By Professor Simon Lee, Professor of Law and Director of the Citizenship and Governance Strategic Research Area at The Open University.
The Windrush generation is much in the news. But the Open University has long been using footage of their arrival in, for instance, Post-Colonial Britain (Archive: BBC and Pathé).
The context in which the programme used this takes students not only to the issue of immigration from Jamaica, but proceeds to explore the contributions to the world of artists, including in the example which immediately follows this BBC and Pathé archive material, an ‘Indian’ artist, actually from Goa. As the programme goes on to explain:
"The arrival of the Empire Windrush in 1948, was a key moment in the story of post colonial Britain.
West Indians, some of whom had been doing their bit in the Second World War, returned to take advantage of their citizenship, and seek a better life in the country they'd been fighting for.
Also among the new arrivals were artists from the Commonwealth, eager to join a still small scale arts scene. One of them was Francis Newton Souza.
By the start of the 1960's, Souza was an enormous hit, with the critics and the public. In 1961, the Observer's art critic would preface a review with the words, “Still the leading Indian artist in the West”.

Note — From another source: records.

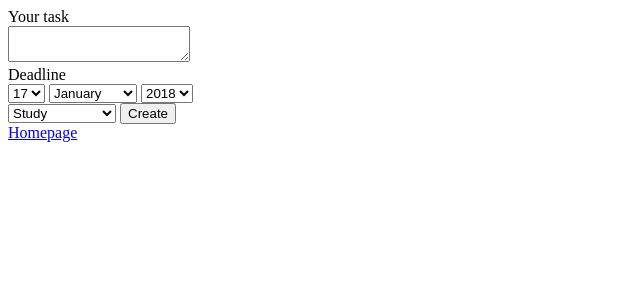
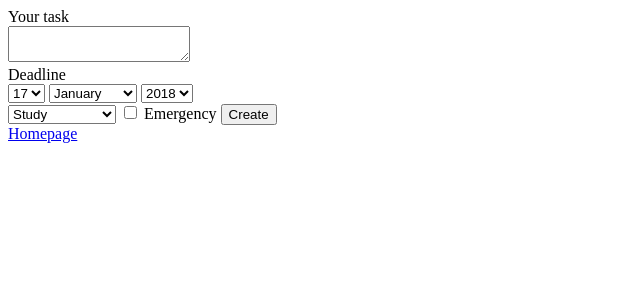
Before and after one commit to YShu7/Todo-Manager, a Rails app: page /tasks/new in a window 1280 px wide. Shown: the top 300 px of the page, without its empty margins (0-640 px from the left). Run offline with Rails 7, Linux system fonts and the light colour scheme; data comes from the database, SQL or seed files in the repository; style sheets or scripts are compiled from the project's sources.

Commit message:
add emergency

```diff
--- a/app/controllers/tasks_controller.rb
+++ b/app/controllers/tasks_controller.rb
@@ -44,7 +44,7 @@ class TasksController < ApplicationController
     private
 
     def task_params
-        params.require(:task).permit(:text, :group_id, :ddl)
+        params.require(:task).permit(:text, :group_id, :ddl, :emergency)
     end
 
     def set_task
--- a/app/views/tasks/_form.html.erb
+++ b/app/views/tasks/_form.html.erb
@@ -6,6 +6,9 @@
 
 <%= f.collection_select(:group_id, Group.all, :id, :name) %>
 
+<%= check_box_tag(:emergency) %>
+<%= label_tag(:emergency, "Emergency") %>
+
 <% if @task.errors.any? %>
 	<ul>
 	<% @task.errors.full_messages.each do |msg| %>
```
Also changed, not shown: 1 other file.
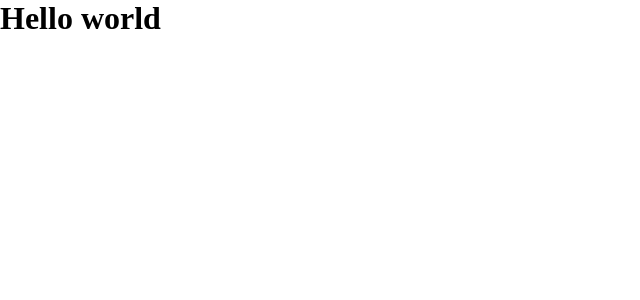
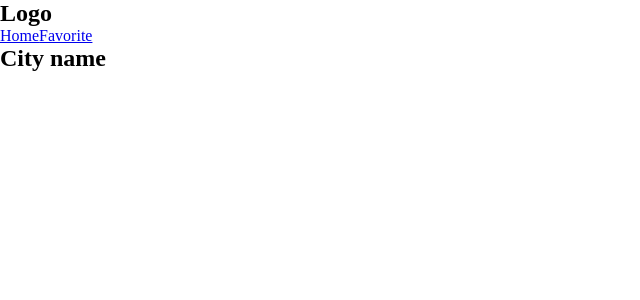
Before and after one commit to whatislove-zh/vue-weather-app, a Vue app: page /1 in a window 1280 px wide. Shown: the top 300 px of the page, without its empty margins (0-640 px from the left). Built offline with nearby package versions, Linux system fonts and the light colour scheme.

Commit message:
router init

```diff
--- a/src/App.vue
+++ b/src/App.vue
@@ -1,9 +1,10 @@
 <script setup>
-
+import Header from "./components/Header.vue"
 </script>
 
 <template>
-  <h1>Hello world</h1>
+  <Header />
+  <RouterView />
 </template>
 
 <style scoped></style>
--- /dev/null
+++ b/src/components/Header.vue
@@ -0,0 +1,12 @@
+<script>
+
+
+
+</script>
+<template>
+    <header>
+        <h2>Logo</h2>
+        <RouterLink to="/">Home</RouterLink>
+        <RouterLink to="/favorite">Favorite</RouterLink>
+    </header>
+</template>
--- a/src/main.js
+++ b/src/main.js
@@ -1,5 +1,27 @@
-import { createApp } from 'vue'
-import './style.css'
-import App from './App.vue'
+import { createApp } from "vue";
+import "./style.scss";
+import App from "./App.vue";
+import { createRouter, createWebHistory } from "vue-router";
 
-createApp(App).mount('#app')
+const router = createRouter({
+  history: createWebHistory(),
+  routes: [
+    {
+      name: "Home",
+      path: "/",
+      component: () => import("./pages/Home.vue"),
+    },
+    {
+      name: "Favorite",
+      path: "/favorite",
+      component: () => import("./pages/Favorite.vue"),
+    },
+    {
+      name: "Favorite",
+      path: "/:name",
+      component: () => import("./pages/CityInfo.vue"),
+    },
+  ],
+});
+
+createApp(App).use(router).mount("#app");
--- /dev/null
+++ b/src/pages/CityInfo.vue
@@ -0,0 +1,8 @@
+<script></script>
+<template>
+    <div>
+        <h2>
+            City name
+        </h2>
+    </div>
+</template>
--- /dev/null
+++ b/src/pages/Favorite.vue
@@ -0,0 +1,6 @@
+<script>
+</script>
+
+<template>
+    <h2>Favorite</h2>
+</template>
--- /dev/null
+++ b/src/pages/Home.vue
@@ -0,0 +1,4 @@
+<script></script>
+<template>
+    <h2>Home</h2>
+</template>
```
Also changed, not shown: package.json (+6 -1 lines), src/style.scss (renamed from src/style.css), 1 other file (tests, documents, lock files or other folders).
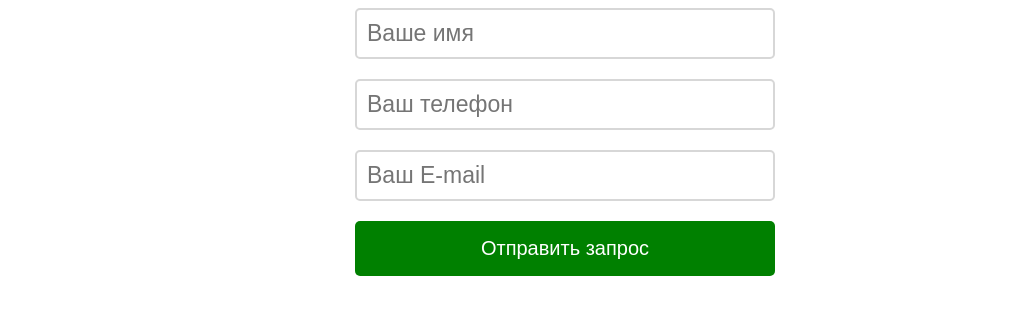
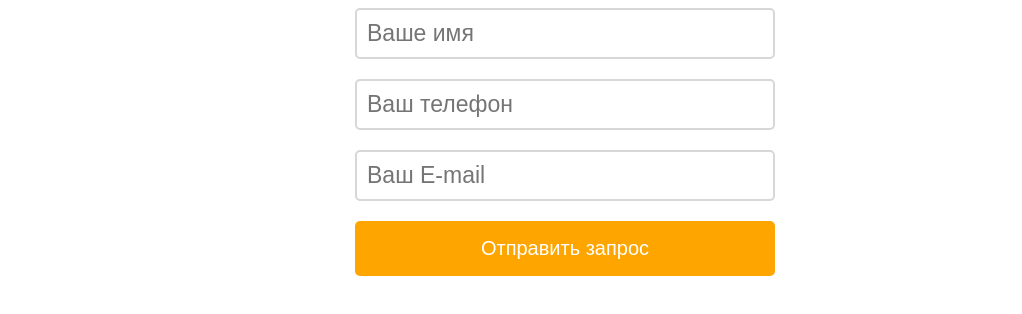
Before and after one commit to lessatia/test_project_It_Logia, a plain HTML site: page index.html in a window 1280 px wide. Shown: the part 736-1050 px from the top of the page, without its empty margins (75-1097 px from the left). Drawn offline with Linux system fonts and the light colour scheme.

Commit message:
chore: update color base

```diff
--- a/style.css
+++ b/style.css
@@ -47,7 +47,7 @@ font-size: 23px;
 border-radius: 5px;
 margin-bottom: 20px;
 border:2px solid #d7d7d7}
-.form button{background: green;
+.form button{background: Orange;
 color:white;
 padding:16px;
 border-radius: 5px;
```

Souza grew up in a Portuguese colony. The Catholic church was a huge influence on Souza as a child, and Souza’s religious paintings can very much be seen within continuing visual traditions that surrounded him as a child. The point is this, it’s not as if Souza was painting Indian paintings in India, and then came over here, and started painting in a western fashion. Growing up in Goa, Souza was surrounded by western religious imagery."